Post Danmark has just opened its 1,000th post office, in Frederiksberg, within the Copenhagen area. The company said the new branch marked a “milestone” in its efforts to expand access to its postal services, particularly with a view to the huge popularity of e-commerce in Denmark.
Post Danmark, part of the PostNord Group, said it has opened more than 225 new post offices over the past six years to boost customer access, 150 of which opened in 2014.
Customers can pick up packages, ship items, send letters and buy stamps at the new post offices, which are mainly located within partner grocery stores, fuel stations, bookshops and news stands.
The retail locations offer longer opening hours that match the expectations of an increasingly web-savvy customer base, the company said.
Henning Christiansen, head of PostNord Denmark, said: “In recent Danish postal history, we have never been as accessible as we are now, with our finely-meshed network of distribution hours, and the long opening hours, which we can provide in cooperation with our post office partners.”

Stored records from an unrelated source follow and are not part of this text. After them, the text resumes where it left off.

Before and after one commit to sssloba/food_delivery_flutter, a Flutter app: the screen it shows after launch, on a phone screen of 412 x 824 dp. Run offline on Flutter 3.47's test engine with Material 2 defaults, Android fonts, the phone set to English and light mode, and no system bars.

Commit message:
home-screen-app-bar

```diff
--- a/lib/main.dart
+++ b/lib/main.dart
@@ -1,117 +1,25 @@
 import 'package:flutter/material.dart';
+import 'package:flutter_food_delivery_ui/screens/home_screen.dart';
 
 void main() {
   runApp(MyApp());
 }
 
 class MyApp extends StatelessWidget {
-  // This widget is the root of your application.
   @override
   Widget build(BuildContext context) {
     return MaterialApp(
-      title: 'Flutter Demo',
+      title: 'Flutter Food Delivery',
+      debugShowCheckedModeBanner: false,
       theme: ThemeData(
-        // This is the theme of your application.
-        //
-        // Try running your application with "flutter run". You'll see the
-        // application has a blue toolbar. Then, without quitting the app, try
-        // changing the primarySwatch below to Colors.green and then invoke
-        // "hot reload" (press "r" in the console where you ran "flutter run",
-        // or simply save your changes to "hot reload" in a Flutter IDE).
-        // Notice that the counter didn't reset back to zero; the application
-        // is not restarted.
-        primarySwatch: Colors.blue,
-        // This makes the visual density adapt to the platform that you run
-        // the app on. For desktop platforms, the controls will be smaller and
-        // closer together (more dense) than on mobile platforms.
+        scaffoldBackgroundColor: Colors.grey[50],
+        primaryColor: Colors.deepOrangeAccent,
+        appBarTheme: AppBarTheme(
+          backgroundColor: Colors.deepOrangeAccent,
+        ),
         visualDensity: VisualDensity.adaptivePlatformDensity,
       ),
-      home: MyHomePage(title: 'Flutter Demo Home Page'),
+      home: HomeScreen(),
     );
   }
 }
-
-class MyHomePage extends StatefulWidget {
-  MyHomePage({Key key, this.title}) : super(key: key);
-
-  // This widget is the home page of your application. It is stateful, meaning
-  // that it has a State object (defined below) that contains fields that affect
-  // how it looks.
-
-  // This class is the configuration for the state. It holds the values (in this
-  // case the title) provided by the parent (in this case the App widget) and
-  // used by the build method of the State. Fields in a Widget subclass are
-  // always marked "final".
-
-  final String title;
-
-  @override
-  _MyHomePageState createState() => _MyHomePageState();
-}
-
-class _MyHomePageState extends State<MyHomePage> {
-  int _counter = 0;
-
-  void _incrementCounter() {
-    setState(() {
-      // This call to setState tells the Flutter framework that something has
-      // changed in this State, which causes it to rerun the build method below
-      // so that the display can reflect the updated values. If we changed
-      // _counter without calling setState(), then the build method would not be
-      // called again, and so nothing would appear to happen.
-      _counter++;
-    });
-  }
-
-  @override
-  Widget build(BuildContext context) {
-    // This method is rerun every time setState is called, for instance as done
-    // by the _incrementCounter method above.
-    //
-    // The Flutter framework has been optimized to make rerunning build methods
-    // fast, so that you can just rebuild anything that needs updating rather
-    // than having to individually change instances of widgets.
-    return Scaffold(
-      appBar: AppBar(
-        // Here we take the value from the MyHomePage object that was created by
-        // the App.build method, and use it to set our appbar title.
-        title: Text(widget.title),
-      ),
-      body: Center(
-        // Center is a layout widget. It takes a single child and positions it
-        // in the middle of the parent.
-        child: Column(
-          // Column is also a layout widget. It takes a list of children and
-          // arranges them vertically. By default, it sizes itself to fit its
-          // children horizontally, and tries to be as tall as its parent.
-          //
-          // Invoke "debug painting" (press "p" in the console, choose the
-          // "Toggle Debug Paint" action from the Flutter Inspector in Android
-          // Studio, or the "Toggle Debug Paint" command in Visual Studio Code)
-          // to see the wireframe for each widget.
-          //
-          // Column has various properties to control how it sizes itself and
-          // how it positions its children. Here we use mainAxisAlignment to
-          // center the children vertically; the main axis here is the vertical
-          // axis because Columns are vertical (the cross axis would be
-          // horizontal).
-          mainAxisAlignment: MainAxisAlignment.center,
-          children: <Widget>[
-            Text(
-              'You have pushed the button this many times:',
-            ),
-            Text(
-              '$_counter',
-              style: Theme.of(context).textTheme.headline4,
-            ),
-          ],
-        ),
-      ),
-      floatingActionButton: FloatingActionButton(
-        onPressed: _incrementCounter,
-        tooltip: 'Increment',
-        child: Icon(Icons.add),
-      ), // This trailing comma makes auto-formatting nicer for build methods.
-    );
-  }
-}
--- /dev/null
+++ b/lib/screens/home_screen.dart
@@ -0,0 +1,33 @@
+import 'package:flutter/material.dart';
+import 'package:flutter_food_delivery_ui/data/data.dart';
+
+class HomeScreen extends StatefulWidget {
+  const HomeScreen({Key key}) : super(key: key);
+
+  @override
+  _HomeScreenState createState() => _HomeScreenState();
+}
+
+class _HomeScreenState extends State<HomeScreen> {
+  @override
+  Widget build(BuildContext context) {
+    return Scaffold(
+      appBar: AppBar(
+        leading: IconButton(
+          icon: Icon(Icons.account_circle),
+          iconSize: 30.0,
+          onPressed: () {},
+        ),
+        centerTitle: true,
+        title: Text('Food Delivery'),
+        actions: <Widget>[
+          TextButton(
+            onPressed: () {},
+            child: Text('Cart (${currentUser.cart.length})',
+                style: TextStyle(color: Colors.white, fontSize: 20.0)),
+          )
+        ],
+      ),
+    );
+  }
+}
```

Post Danmark said that by the end of 2015, it expects to have 1,525 collection points for parcels across Denmark, including the company’s 475 parcel locker terminals.
The 1,000th post office is located in the Kvickly supermarket on Frederiksberg’s Falconer Avenue (Falkoner Allé).
Christensen said: “Since e-commerce is largely driven by convenience, we are constantly working to offer solutions to our customers that make it easy to shop online. We’ve just started delivering parcels on Saturday, and we will continue to open new post offices to make it easy for customers to retrieve package themselves.”
Post Danmark currently delivers more than 40m parcels a year in Denmark.
The company, which is 40% owned by the Danish State and 60% by the Swedish State as part of PostNord, is battling for a highly competitive Danish parcel market against rivals including DHL, GLS and UPS, while also facing a steep decline in its letters volumes — a 12% year-on-year volume decline in 2014 — as Danes turn in large numbers to the Internet for their communications.